##### DATA

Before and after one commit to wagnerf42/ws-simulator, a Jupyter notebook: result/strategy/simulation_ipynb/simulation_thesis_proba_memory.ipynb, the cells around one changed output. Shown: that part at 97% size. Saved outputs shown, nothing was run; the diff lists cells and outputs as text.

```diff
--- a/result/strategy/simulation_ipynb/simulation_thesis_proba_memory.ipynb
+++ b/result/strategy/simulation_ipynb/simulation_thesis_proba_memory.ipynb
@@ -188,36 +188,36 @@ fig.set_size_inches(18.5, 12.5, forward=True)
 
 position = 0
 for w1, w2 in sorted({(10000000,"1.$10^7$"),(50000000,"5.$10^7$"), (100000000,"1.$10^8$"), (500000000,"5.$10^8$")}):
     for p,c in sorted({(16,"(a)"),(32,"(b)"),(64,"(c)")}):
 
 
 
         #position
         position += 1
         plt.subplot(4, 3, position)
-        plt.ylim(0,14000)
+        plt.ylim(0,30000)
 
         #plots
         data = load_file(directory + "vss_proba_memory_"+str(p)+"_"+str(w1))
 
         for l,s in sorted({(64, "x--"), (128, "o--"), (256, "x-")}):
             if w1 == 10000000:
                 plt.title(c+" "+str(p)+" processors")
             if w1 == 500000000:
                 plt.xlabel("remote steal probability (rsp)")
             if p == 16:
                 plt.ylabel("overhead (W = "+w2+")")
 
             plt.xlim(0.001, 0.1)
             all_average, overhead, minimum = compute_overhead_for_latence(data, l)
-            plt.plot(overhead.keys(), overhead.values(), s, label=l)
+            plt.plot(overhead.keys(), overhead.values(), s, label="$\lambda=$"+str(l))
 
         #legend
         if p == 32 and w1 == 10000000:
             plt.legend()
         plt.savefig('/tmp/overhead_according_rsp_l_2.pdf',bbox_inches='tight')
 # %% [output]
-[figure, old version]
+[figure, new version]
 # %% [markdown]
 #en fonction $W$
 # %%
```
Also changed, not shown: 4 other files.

##########

• WORK INSTRUCTIONS:
Reproduce the entries above in full, precisely as written.

• FINISHED TASK:
Before and after one commit to wagnerf42/ws-simulator, a Jupyter notebook: result/strategy/simulation_ipynb/simulation_thesis_proba_memory.ipynb, the cells around one changed output. Shown: that part at 97% size. Saved outputs shown, nothing was run; the diff lists cells and outputs as text.

```diff
--- a/result/strategy/simulation_ipynb/simulation_thesis_proba_memory.ipynb
+++ b/result/strategy/simulation_ipynb/simulation_thesis_proba_memory.ipynb
@@ -188,36 +188,36 @@ fig.set_size_inches(18.5, 12.5, forward=True)
 
 position = 0
 for w1, w2 in sorted({(10000000,"1.$10^7$"),(50000000,"5.$10^7$"), (100000000,"1.$10^8$"), (500000000,"5.$10^8$")}):
     for p,c in sorted({(16,"(a)"),(32,"(b)"),(64,"(c)")}):
 
 
 
         #position
         position += 1
         plt.subplot(4, 3, position)
-        plt.ylim(0,14000)
+        plt.ylim(0,30000)
 
         #plots
         data = load_file(directory + "vss_proba_memory_"+str(p)+"_"+str(w1))
 
         for l,s in sorted({(64, "x--"), (128, "o--"), (256, "x-")}):
             if w1 == 10000000:
                 plt.title(c+" "+str(p)+" processors")
             if w1 == 500000000:
                 plt.xlabel("remote steal probability (rsp)")
             if p == 16:
                 plt.ylabel("overhead (W = "+w2+")")
 
             plt.xlim(0.001, 0.1)
             all_average, overhead, minimum = compute_overhead_for_latence(data, l)
-            plt.plot(overhead.keys(), overhead.values(), s, label=l)
+            plt.plot(overhead.keys(), overhead.values(), s, label="$\lambda=$"+str(l))
 
         #legend
         if p == 32 and w1 == 10000000:
             plt.legend()
         plt.savefig('/tmp/overhead_according_rsp_l_2.pdf',bbox_inches='tight')
 # %% [output]
-[figure, old version]
+[figure, new version]
 # %% [markdown]
 #en fonction $W$
 # %%
```
Also changed, not shown: 4 other files.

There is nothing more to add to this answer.